My wife and her sisters are co-trustees on their Mother's trust in Calif. The Mother has passed away. Her house was already on the market when she died and she would have had large capitol gains. The house was included in the trust. Do they have to change the names on the deed to now receive the monies as inheritance. The real estate agent says no, the title co. says no and H & R Block says no. Do you agree?
3 Answers from Attorneys
If the house is held in trust, then your wife is the surviving trustee of an irrevocable trust, and needs to comply with the terms of the trust. There are other things that she needs to do as well, such as dealing with tax issues and notice to the beneficiaries. I strongly advise you to get legal advice from a competent probate and trust attorney and not advice from a real estate agent or someone working at a title company.
It largely depends on the form of title. Anyone advising you will need to see the title documents. If title is in the name of the decedent as trustee of the trust, it may be necessary to file an affidavit of sucession of trustee to have the sale deed signed by the new trustees. This is a normal process and is often done in such circumstances. Usually the sale of the residence after death will have a basis adjustment to fair market value at death. This would reduce your taxable gain. You should engage an effective tax and estate advisor to help.

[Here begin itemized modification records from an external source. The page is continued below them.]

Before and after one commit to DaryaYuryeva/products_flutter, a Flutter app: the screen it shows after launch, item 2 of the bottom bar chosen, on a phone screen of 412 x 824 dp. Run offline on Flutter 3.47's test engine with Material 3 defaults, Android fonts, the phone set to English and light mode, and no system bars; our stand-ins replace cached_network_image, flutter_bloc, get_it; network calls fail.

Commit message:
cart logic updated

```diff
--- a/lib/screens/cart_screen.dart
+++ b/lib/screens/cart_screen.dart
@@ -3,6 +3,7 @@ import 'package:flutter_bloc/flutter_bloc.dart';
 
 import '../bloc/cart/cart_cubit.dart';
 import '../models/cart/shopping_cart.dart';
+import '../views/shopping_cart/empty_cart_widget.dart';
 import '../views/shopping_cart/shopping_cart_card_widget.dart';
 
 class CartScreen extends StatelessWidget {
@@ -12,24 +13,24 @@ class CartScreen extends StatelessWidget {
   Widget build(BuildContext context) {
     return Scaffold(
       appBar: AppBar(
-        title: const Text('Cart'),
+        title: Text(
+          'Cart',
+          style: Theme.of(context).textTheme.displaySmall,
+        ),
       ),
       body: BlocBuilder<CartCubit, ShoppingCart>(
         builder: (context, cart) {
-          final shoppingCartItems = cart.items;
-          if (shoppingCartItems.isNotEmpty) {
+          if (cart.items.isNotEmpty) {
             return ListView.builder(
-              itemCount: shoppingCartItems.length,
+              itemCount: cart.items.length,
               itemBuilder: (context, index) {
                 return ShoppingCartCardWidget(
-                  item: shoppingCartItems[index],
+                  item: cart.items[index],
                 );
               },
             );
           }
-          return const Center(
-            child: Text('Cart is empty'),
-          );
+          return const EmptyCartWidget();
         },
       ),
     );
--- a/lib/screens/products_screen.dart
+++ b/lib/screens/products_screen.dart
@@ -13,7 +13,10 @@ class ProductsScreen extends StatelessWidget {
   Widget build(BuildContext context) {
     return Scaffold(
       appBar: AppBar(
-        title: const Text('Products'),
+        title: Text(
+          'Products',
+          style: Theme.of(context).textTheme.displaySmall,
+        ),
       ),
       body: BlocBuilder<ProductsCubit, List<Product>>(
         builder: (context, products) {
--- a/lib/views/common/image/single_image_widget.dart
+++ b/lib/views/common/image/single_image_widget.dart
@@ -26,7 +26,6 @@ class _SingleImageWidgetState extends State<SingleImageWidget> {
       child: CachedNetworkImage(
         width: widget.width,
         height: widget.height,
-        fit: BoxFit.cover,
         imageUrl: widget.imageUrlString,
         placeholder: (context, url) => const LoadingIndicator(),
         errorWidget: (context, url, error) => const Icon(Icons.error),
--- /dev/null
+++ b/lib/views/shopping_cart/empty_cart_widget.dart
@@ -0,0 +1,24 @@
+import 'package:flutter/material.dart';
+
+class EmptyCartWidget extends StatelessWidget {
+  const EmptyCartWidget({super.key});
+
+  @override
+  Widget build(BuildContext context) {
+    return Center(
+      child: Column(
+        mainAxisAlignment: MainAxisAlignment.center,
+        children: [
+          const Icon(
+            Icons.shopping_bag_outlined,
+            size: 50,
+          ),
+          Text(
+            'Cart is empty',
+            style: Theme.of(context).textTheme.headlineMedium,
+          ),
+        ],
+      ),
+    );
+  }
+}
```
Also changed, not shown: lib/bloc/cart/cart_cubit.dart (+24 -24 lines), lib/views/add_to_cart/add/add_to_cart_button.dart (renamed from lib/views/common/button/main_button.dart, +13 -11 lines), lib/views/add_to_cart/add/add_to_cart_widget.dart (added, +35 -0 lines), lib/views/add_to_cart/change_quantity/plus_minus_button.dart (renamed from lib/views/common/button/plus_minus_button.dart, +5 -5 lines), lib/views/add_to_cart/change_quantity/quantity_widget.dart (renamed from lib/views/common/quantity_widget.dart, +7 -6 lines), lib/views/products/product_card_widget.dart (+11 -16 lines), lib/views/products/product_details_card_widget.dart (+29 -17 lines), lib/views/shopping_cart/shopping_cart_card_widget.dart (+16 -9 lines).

Mr. Christian gives a very good answer. If the property really is properly in the trust, title will be held as "Mothers Name" trustee of the "Name of Trust." The successor trustees will simply need to sign an affidavit of successor trustees to be recorded with the deed when the sale closes. He is also right, however, that there are lots of other issues and a few hours of attorney time, which can be paid for out of the trust, will be money well spent making sure everything is done right.